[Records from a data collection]
*** Begin section ***

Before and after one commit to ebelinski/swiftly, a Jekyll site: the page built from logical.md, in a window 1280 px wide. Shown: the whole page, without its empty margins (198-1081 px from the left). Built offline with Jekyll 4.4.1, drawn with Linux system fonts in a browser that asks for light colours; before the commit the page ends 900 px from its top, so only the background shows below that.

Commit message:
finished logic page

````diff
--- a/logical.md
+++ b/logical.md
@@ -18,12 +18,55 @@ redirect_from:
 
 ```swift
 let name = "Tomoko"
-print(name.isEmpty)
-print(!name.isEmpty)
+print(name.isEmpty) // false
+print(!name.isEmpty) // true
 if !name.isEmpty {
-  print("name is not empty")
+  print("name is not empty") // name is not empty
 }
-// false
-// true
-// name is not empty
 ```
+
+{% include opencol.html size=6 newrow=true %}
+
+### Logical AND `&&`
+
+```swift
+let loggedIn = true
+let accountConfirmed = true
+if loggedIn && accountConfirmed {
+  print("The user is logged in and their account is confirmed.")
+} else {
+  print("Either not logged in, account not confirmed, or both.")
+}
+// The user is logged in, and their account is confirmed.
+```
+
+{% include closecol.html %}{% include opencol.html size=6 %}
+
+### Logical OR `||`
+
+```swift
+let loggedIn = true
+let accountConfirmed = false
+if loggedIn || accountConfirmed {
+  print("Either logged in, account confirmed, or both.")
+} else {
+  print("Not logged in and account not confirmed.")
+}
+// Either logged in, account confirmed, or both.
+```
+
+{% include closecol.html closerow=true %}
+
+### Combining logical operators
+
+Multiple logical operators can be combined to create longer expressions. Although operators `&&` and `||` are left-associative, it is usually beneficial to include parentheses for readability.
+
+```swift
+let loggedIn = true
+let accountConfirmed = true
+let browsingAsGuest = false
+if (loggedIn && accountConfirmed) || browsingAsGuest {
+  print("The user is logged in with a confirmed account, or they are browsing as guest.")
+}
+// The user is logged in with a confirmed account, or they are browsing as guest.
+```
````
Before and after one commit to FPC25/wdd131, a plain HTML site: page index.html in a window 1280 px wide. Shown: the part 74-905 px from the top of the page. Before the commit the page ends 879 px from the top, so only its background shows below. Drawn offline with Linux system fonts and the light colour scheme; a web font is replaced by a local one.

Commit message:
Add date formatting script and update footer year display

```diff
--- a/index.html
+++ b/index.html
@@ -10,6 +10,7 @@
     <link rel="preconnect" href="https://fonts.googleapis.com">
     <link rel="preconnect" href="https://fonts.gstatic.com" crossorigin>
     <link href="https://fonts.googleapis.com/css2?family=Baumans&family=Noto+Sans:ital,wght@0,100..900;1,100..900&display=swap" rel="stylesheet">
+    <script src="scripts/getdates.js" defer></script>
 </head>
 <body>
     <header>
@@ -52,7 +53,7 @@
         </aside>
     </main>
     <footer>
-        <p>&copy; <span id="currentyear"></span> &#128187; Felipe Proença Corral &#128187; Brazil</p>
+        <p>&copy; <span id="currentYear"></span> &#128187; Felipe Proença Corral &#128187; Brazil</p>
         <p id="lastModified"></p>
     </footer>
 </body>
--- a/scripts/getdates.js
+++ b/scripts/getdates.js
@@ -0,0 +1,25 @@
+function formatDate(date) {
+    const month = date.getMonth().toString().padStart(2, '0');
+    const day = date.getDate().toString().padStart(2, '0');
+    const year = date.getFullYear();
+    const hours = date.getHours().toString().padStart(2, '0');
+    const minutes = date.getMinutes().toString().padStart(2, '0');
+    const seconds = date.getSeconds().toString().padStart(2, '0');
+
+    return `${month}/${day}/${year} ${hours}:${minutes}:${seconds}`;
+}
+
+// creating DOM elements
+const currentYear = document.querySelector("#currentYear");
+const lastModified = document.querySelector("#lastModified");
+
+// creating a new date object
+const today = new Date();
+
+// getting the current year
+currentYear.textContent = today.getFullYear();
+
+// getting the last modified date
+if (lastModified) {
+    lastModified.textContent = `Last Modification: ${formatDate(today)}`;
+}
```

*** End section ***

- _TASK OBJECTIVE_
Repeat the entries above verbatim.

- _RESPONSE BELOW_
Before and after one commit to ebelinski/swiftly, a Jekyll site: the page built from logical.md, in a window 1280 px wide. Shown: the whole page, without its empty margins (198-1081 px from the left). Built offline with Jekyll 4.4.1, drawn with Linux system fonts in a browser that asks for light colours; before the commit the page ends 900 px from its top, so only the background shows below that.

Commit message:
finished logic page

````diff
--- a/logical.md
+++ b/logical.md
@@ -18,12 +18,55 @@ redirect_from:
 
 ```swift
 let name = "Tomoko"
-print(name.isEmpty)
-print(!name.isEmpty)
+print(name.isEmpty) // false
+print(!name.isEmpty) // true
 if !name.isEmpty {
-  print("name is not empty")
+  print("name is not empty") // name is not empty
 }
-// false
-// true
-// name is not empty
 ```
+
+{% include opencol.html size=6 newrow=true %}
+
+### Logical AND `&&`
+
+```swift
+let loggedIn = true
+let accountConfirmed = true
+if loggedIn && accountConfirmed {
+  print("The user is logged in and their account is confirmed.")
+} else {
+  print("Either not logged in, account not confirmed, or both.")
+}
+// The user is logged in, and their account is confirmed.
+```
+
+{% include closecol.html %}{% include opencol.html size=6 %}
+
+### Logical OR `||`
+
+```swift
+let loggedIn = true
+let accountConfirmed = false
+if loggedIn || accountConfirmed {
+  print("Either logged in, account confirmed, or both.")
+} else {
+  print("Not logged in and account not confirmed.")
+}
+// Either logged in, account confirmed, or both.
+```
+
+{% include closecol.html closerow=true %}
+
+### Combining logical operators
+
+Multiple logical operators can be combined to create longer expressions. Although operators `&&` and `||` are left-associative, it is usually beneficial to include parentheses for readability.
+
+```swift
+let loggedIn = true
+let accountConfirmed = true
+let browsingAsGuest = false
+if (loggedIn && accountConfirmed) || browsingAsGuest {
+  print("The user is logged in with a confirmed account, or they are browsing as guest.")
+}
+// The user is logged in with a confirmed account, or they are browsing as guest.
+```
````
Before and after one commit to FPC25/wdd131, a plain HTML site: page index.html in a window 1280 px wide. Shown: the part 74-905 px from the top of the page. Before the commit the page ends 879 px from the top, so only its background shows below. Drawn offline with Linux system fonts and the light colour scheme; a web font is replaced by a local one.

Commit message:
Add date formatting script and update footer year display

```diff
--- a/index.html
+++ b/index.html
@@ -10,6 +10,7 @@
     <link rel="preconnect" href="https://fonts.googleapis.com">
     <link rel="preconnect" href="https://fonts.gstatic.com" crossorigin>
     <link href="https://fonts.googleapis.com/css2?family=Baumans&family=Noto+Sans:ital,wght@0,100..900;1,100..900&display=swap" rel="stylesheet">
+    <script src="scripts/getdates.js" defer></script>
 </head>
 <body>
     <header>
@@ -52,7 +53,7 @@
         </aside>
     </main>
     <footer>
-        <p>&copy; <span id="currentyear"></span> &#128187; Felipe Proença Corral &#128187; Brazil</p>
+        <p>&copy; <span id="currentYear"></span> &#128187; Felipe Proença Corral &#128187; Brazil</p>
         <p id="lastModified"></p>
     </footer>
 </body>
--- a/scripts/getdates.js
+++ b/scripts/getdates.js
@@ -0,0 +1,25 @@
+function formatDate(date) {
+    const month = date.getMonth().toString().padStart(2, '0');
+    const day = date.getDate().toString().padStart(2, '0');
+    const year = date.getFullYear();
+    const hours = date.getHours().toString().padStart(2, '0');
+    const minutes = date.getMinutes().toString().padStart(2, '0');
+    const seconds = date.getSeconds().toString().padStart(2, '0');
+
+    return `${month}/${day}/${year} ${hours}:${minutes}:${seconds}`;
+}
+
+// creating DOM elements
+const currentYear = document.querySelector("#currentYear");
+const lastModified = document.querySelector("#lastModified");
+
+// creating a new date object
+const today = new Date();
+
+// getting the current year
+currentYear.textContent = today.getFullYear();
+
+// getting the last modified date
+if (lastModified) {
+    lastModified.textContent = `Last Modification: ${formatDate(today)}`;
+}
```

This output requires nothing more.